The last post was about my birth experience but I really feel like I want to write down more, even if it's only for me to read in the future.
The first few days to a week after the baby was born I was fascinated by the unmedicated aspect of it. That was the only thing that made a difference between this birth and the others I've experienced. One of the first things out of my mouth, as well as the one thing I said most often in the hours following, was, "I'm not gonna do that again." Natural child birth is an intense experience, to say the least.
So here's how I remember the feeling of it. The contractions would begin and increase in intensity, as is to be expected. For a lot of hours the intensity was manageable. It was just an increase of the same pain feeling. Toward the end it changed. The pain got to it's high level, then there was an added spike of unbearableness that made the contractions much harder to deal with. It's like playing with the tip of a pin. If you're just tapping gently it can be a bit uncomfortable, but nothing overly terrible. Keep tapping harder and it hurts more. The spike of pain during transition is like tapping the pin for a moment before plunging it into your finger and twisting. I didn't much care for it. When it's time to deliver the baby the spike of pain is either accompanied or replaced by the overwhelming need to push the baby out. It really takes over. Anyone who says not to push is just being ridiculous.
Once it was all said and done I was exhausted. The biggest feeling I had was relief. I was so glad it was all done. I didn't get the feeling of accomplishment, extra bonding, or pride that I'd been told I would get with an unmedicated birth. I still don't have them. After the relief came the shakes. I'd also been told that only comes when you get an epidural. Guess not. :) Anyhow, it was while I was shaking and talking to my mom that I first said I wasn't going to do it again.
Eric was pretty proud of me for making it through without the epidural and told everyone he called while we were waiting for me to be released to the mother-baby unit. With every phone call I told the person on the other end, "I'm not doin' that again!" That includes the ones that I didn't actually speak to, but called out to from the bed.
It was on the way to mother-baby that I started to forget. When I thought about it I was forced to acknowledge that it had been much more convenient not to be poked in the back for the epidural. It was also more pleasant not to have the cursed urinary catheter. Tangent: I hate the catheter. Hate, HATE, HATE the catheter. I can't properly express how much I hate it. That was actually one of the biggest motivating factors for skipping the meds when I was 8 cm. End tangent. I started to wonder if maybe the convenience of being without the epidural would be worth the pain the next time I have a baby. Yes, there is at least one more in the plans.
I think that I have now come to the conclusion that if I go into labor slowly, as I did this time, I will probably go natural again. If it comes on hard and sudden, as it did with the girls, then we'll have to see how I handle it at home before going to the hospital. The cost difference and the absence of the stupid catheter are probably worth it to me...depending on how I feel.
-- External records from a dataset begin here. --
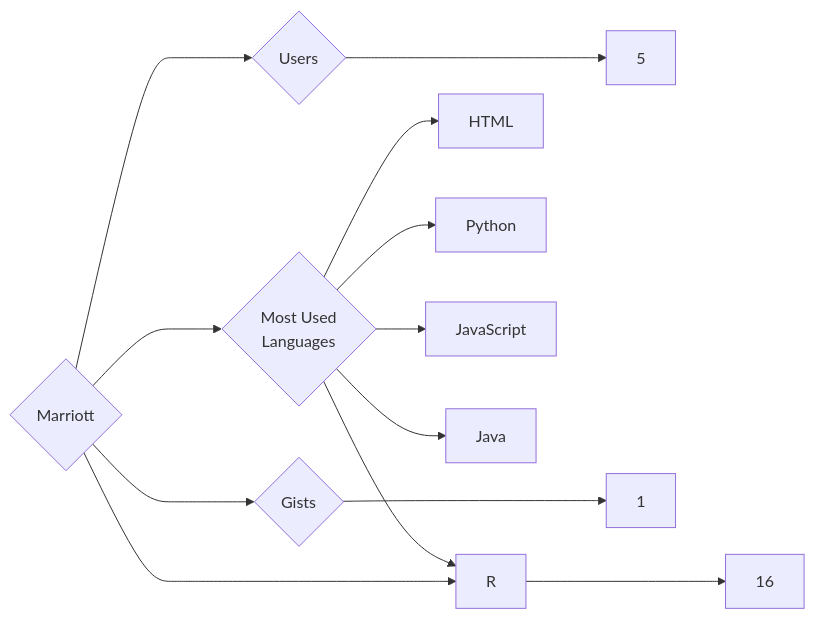
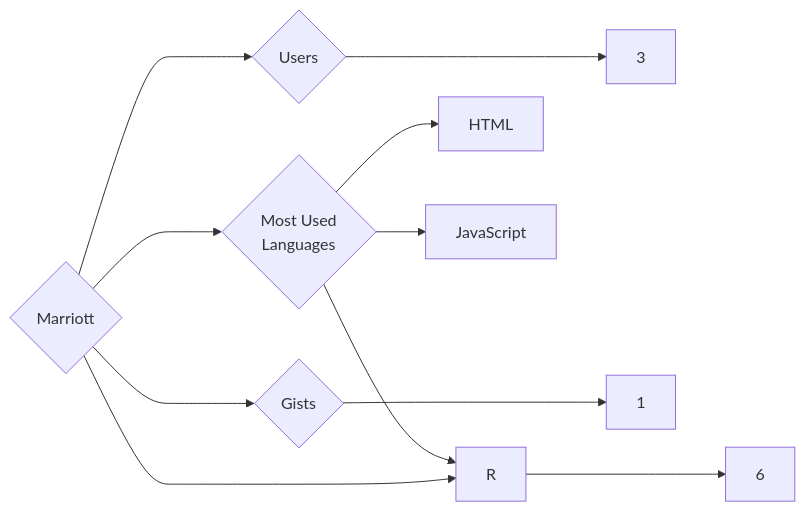
One commit to trickest/insiders changed the diagram in targets/Marriott/README.md. Above: the diagram before and after it, drawn with Mermaid. The commit also changed 1508 other files, not shown here.

````diff
--- a/targets/Marriott/README.md
+++ b/targets/Marriott/README.md
@@ -3,13 +3,11 @@
 ```mermaid
 graph LR
 COMPANY_NAME{Marriott}
-COMPANY_NAME ---> U{Users} ---> UN[5]
-COMPANY_NAME ---> R{Repositories} ---> RN[16]
+COMPANY_NAME ---> U{Users} ---> UN[3]
+COMPANY_NAME ---> R{Repositories} ---> RN[6]
 COMPANY_NAME ---> G{Gists} ---> GN[1]
 COMPANY_NAME ---> ML{Most Used<br>Languages}
 ML --> HTML[HTML]
-ML --> Python[Python]
+ML --> R[R]
 ML --> JavaScript[JavaScript]
-ML --> Java[Java]
-ML --> R[R]
 ```
````
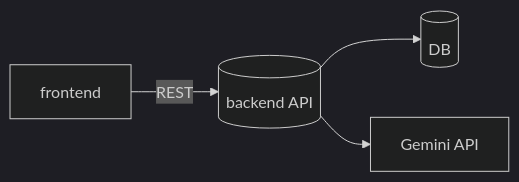
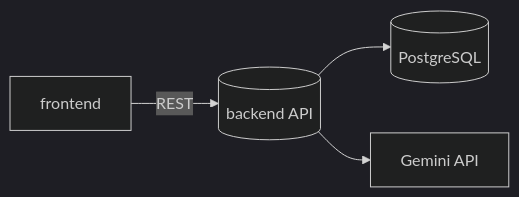
The second of 2 diagrams in README.md (jinw00ch01/ROKEY_news), drawn with Mermaid (dark theme) before and after one commit. The commit also changed other lines of this file, not shown here.

````diff
--- a/README.md
+++ b/README.md
@@ -21,6 +42,6 @@
 ```mermaid
 graph LR
   A[frontend] -->|REST| B[(backend API)]
-  B --> C[(DB)]
+  B --> C[(PostgreSQL)]
   B --> D[Gemini API]
 ```
````
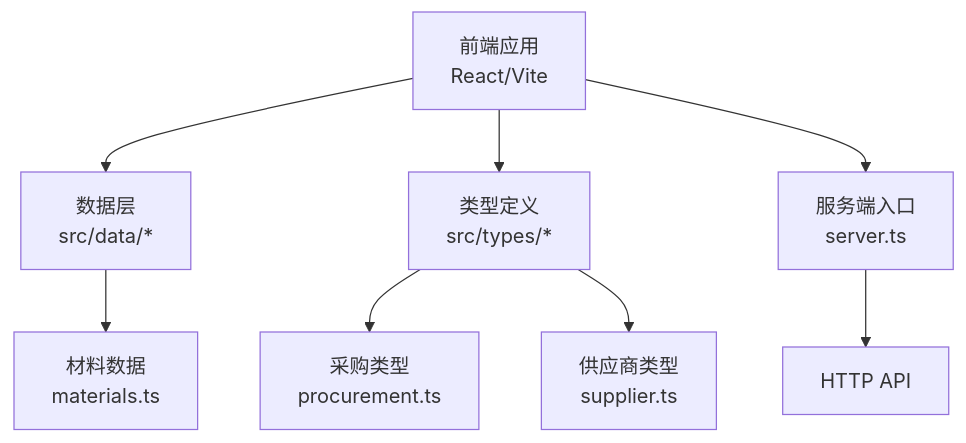
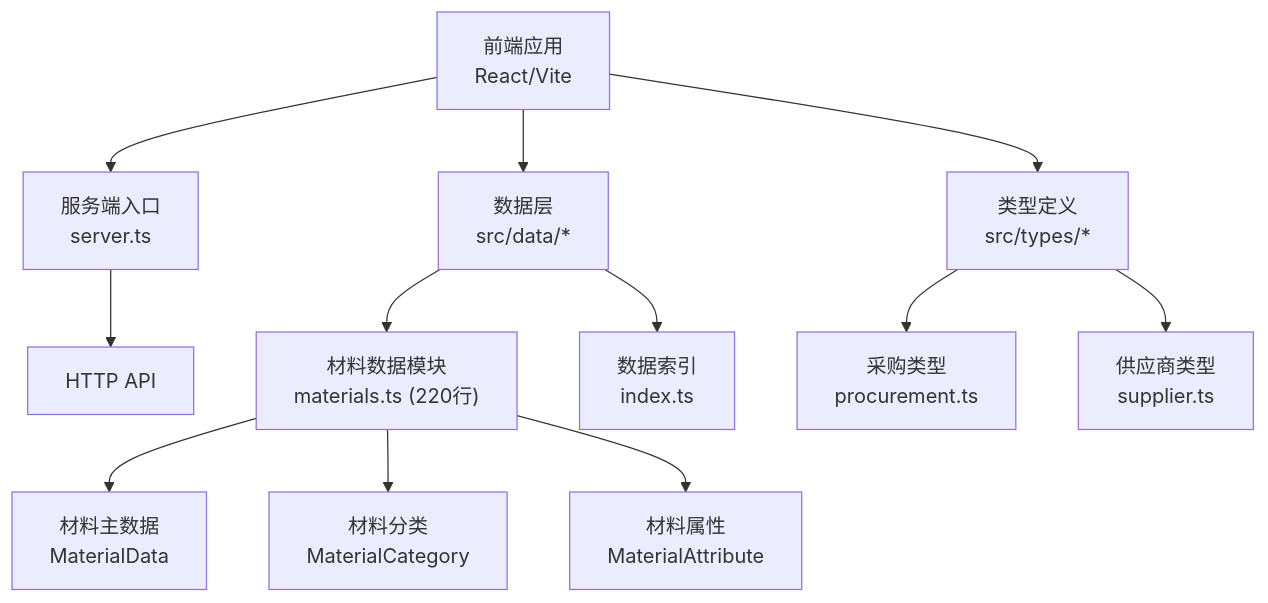
Before and after one commit to Hu-Right/supply-os: the first of 12 diagrams in .qoder/repowiki/zh/content/数据管理/材料数据管理.md, drawn with Mermaid. The commit also changed other lines of this file and 33 other files, not shown here.

````diff
--- a/.qoder/repowiki/zh/content/数据管理/材料数据管理.md
+++ b/.qoder/repowiki/zh/content/数据管理/材料数据管理.md
@@ -31,10 +40,14 @@
 ```mermaid
 graph TB
 A["前端应用<br/>React/Vite"] --> B["数据层<br/>src/data/*"]
 A --> C["类型定义<br/>src/types/*"]
 A --> D["服务端入口<br/>server.ts"]
 D --> E["HTTP API"]
-B --> F["材料数据<br/>materials.ts"]
-C --> G["采购类型<br/>procurement.ts"]
-C --> H["供应商类型<br/>supplier.ts"]
+B --> F["材料数据模块<br/>materials.ts (220行)"]
+B --> G["数据索引<br/>index.ts"]
+C --> H["采购类型<br/>procurement.ts"]
+C --> I["供应商类型<br/>supplier.ts"]
+F --> J["材料主数据<br/>MaterialData"]
+F --> K["材料分类<br/>MaterialCategory"]
+F --> L["材料属性<br/>MaterialAttribute"]
 ```
````
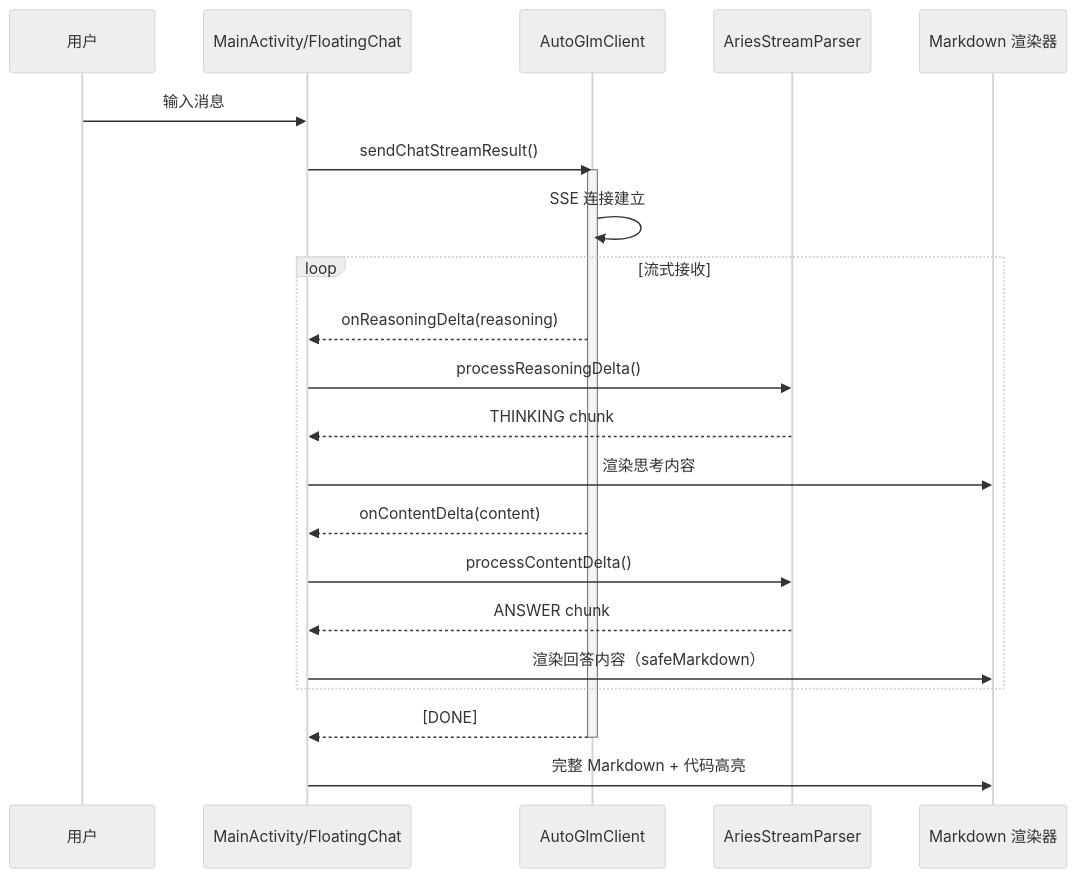
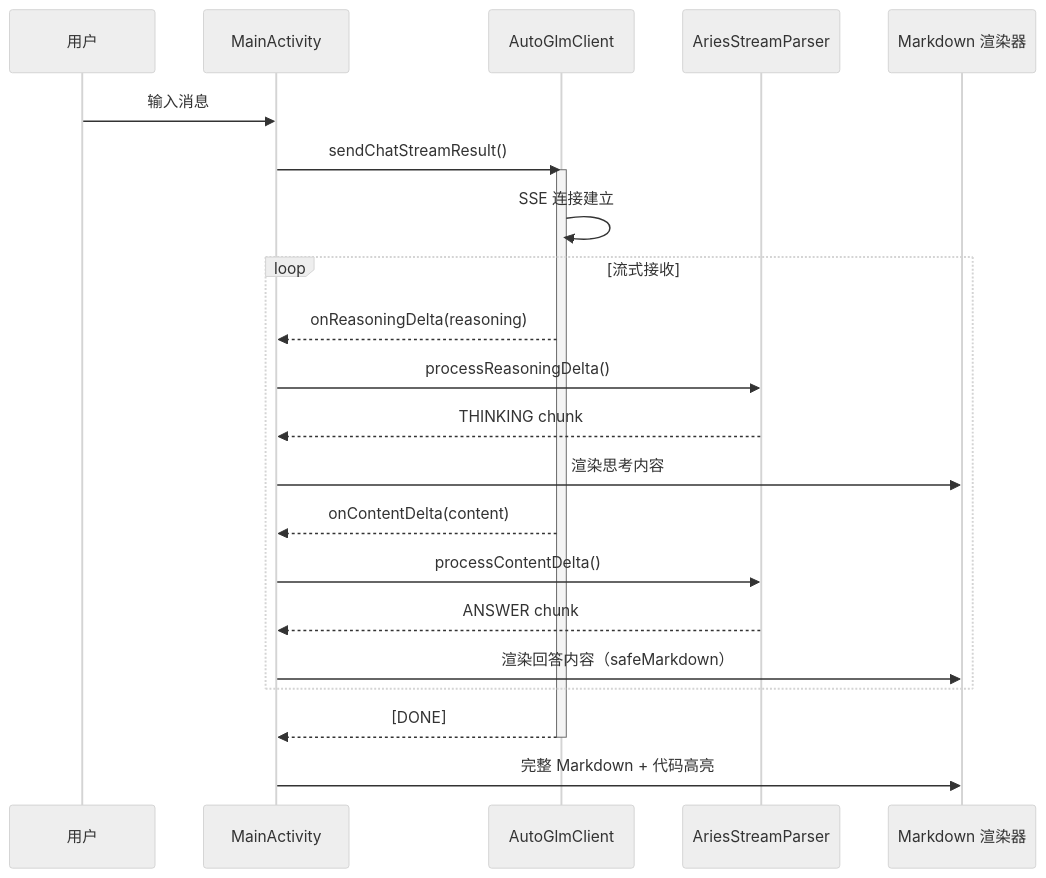
The second of 10 diagrams in Aries-site/docs/技术架构/数据流与核心链路.md (ZG0704666/Aries-AI), drawn with Mermaid (neutral theme) before and after one commit. The commit also changed other lines of this file and 45 other files, not shown here.

````diff
--- a/Aries-site/docs/技术架构/数据流与核心链路.md
+++ b/Aries-site/docs/技术架构/数据流与核心链路.md
@@ -90,29 +88,29 @@
 ```mermaid
 sequenceDiagram
     participant User as 用户
-    participant UI as MainActivity/FloatingChat
+    participant UI as MainActivity
     participant Client as AutoGlmClient
     participant Parser as AriesStreamParser
     participant Render as Markdown 渲染器
 
     User->>UI: 输入消息
     UI->>Client: sendChatStreamResult()
     activate Client
     Client->>Client: SSE 连接建立
 
     loop 流式接收
         Client-->>UI: onReasoningDelta(reasoning)
         UI->>Parser: processReasoningDelta()
         Parser-->>UI: THINKING chunk
         UI->>Render: 渲染思考内容
 
         Client-->>UI: onContentDelta(content)
         UI->>Parser: processContentDelta()
         Parser-->>UI: ANSWER chunk
         UI->>Render: 渲染回答内容（safeMarkdown）
     end
 
     Client-->>UI: [DONE]
     deactivate Client
     UI->>Render: 完整 Markdown + 代码高亮
 ```
````
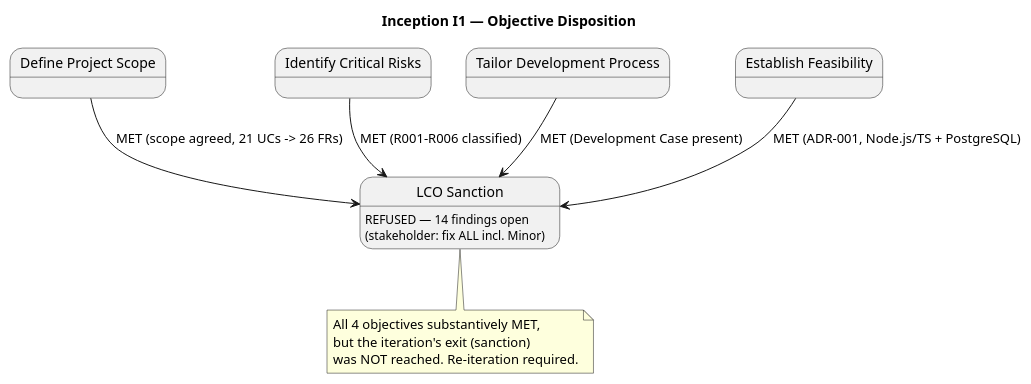
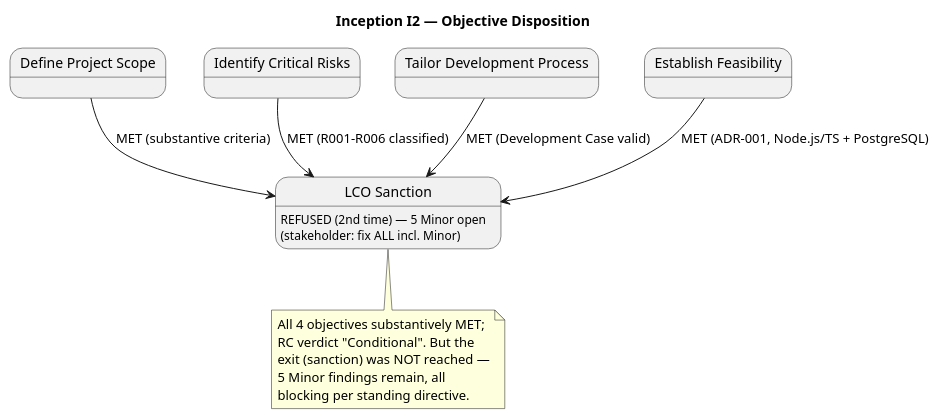
One commit to banense-test/trademe changed the first of 2 diagrams in docs/artifacts/project-management/iteration-assessment.md. Above: the diagram before and after it, drawn with PlantUML. The commit also changed other lines of this file, not shown here.

First line of the commit message:
Project Manager [I2]: upsert Iteration Assessment

````diff
--- a/docs/artifacts/project-management/iteration-assessment.md
+++ b/docs/artifacts/project-management/iteration-assessment.md
@@ -23,24 +23,26 @@
 ```plantuml
 @startuml
-title Inception I1 — Objective Disposition
+title Inception I2 — Objective Disposition
 
 state "Define Project Scope" as O1
 state "Identify Critical Risks" as O2
 state "Tailor Development Process" as O3
 state "Establish Feasibility" as O4
 state "LCO Sanction" as LCO
 
-O1 --> LCO : MET (scope agreed, 21 UCs -> 26 FRs)
+O1 --> LCO : MET (substantive criteria)
 O2 --> LCO : MET (R001-R006 classified)
-O3 --> LCO : MET (Development Case present)
+O3 --> LCO : MET (Development Case valid)
 O4 --> LCO : MET (ADR-001, Node.js/TS + PostgreSQL)
 
-LCO : REFUSED — 14 findings open\n(stakeholder: fix ALL incl. Minor)
+LCO : REFUSED (2nd time) — 5 Minor open\n(stakeholder: fix ALL incl. Minor)
 
 note bottom of LCO
-  All 4 objectives substantively MET,
-  but the iteration's exit (sanction)
-  was NOT reached. Re-iteration required.
+  All 4 objectives substantively MET;
+  RC verdict "Conditional". But the
+  exit (sanction) was NOT reached —
+  5 Minor findings remain, all
+  blocking per standing directive.
 end note
 @enduml
 ```
````
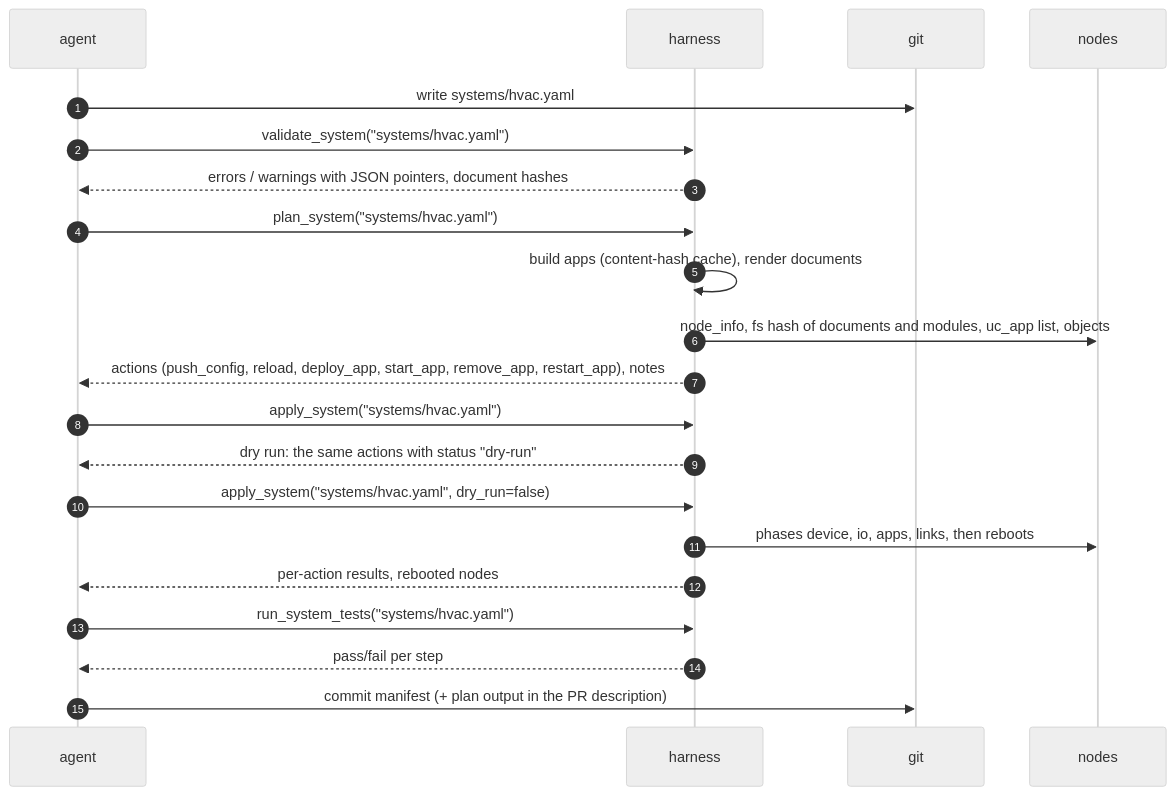
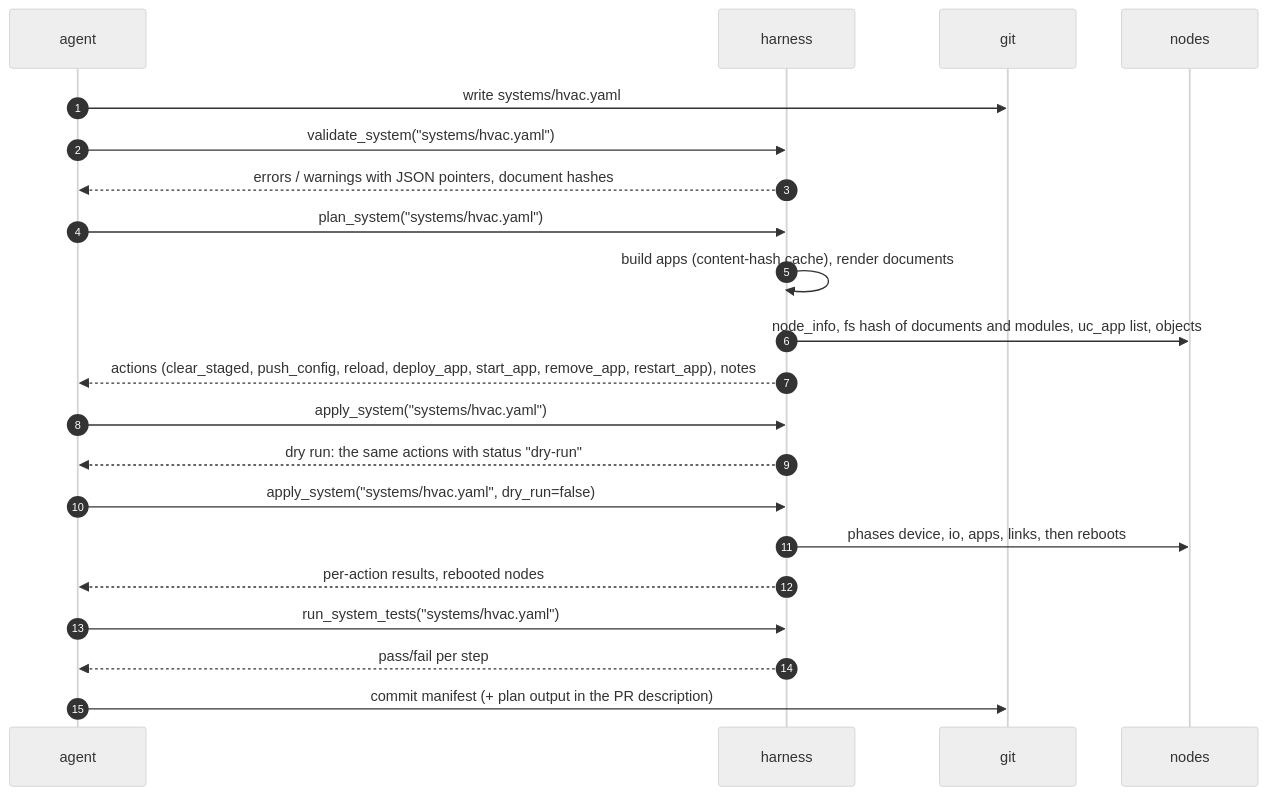
Before and after one commit to IlijaVorontsov/BACNet-uc: the fifth of 8 diagrams in docs/harness-mcp.md, drawn with Mermaid (neutral theme). The commit also changed other lines of this file and 26 other files, not shown here.

````diff
--- a/docs/harness-mcp.md
+++ b/docs/harness-mcp.md
@@ -323,23 +323,23 @@
 ```mermaid
 sequenceDiagram
     autonumber
     participant A as agent
     participant H as harness
     participant G as git
     participant N as nodes
     A->>G: write systems/hvac.yaml
     A->>H: validate_system("systems/hvac.yaml")
     H-->>A: errors / warnings with JSON pointers, document hashes
     A->>H: plan_system("systems/hvac.yaml")
     H->>H: build apps (content-hash cache), render documents
     H->>N: node_info, fs hash of documents and modules, uc_app list, objects
-    H-->>A: actions (push_config, reload, deploy_app, start_app, remove_app, restart_app), notes
+    H-->>A: actions (clear_staged, push_config, reload, deploy_app, start_app, remove_app, restart_app), notes
     A->>H: apply_system("systems/hvac.yaml")
     H-->>A: dry run: the same actions with status "dry-run"
     A->>H: apply_system("systems/hvac.yaml", dry_run=false)
     H->>N: phases device, io, apps, links, then reboots
     H-->>A: per-action results, rebooted nodes
     A->>H: run_system_tests("systems/hvac.yaml")
     H-->>A: pass/fail per step
     A->>G: commit manifest (+ plan output in the PR description)
 ```
````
Looking back at the experience, I would do it again in the same situation. The only thing I would change about this experience is the length of my stay. I wish I'd stayed two days. But I've been fine. So now I just laugh at myself for thinking that I may have preferred going natural to having the epidural. I didn't use anything from the HypnoBirth classes and I'm strangely pleased about that. I guess the sessions I went to ended up being more about philosophy than comfort techniques, which was all I was interested in. But I've already written about that.
Conclusion: I'll probably try it again. If anyone feels like giving it a try I would recommend it, but only after preparing and finding the proper motivation. It's not worth it if you don't have a good enough reason. The reason, of course, depends on the person. Money and the catheter work for me.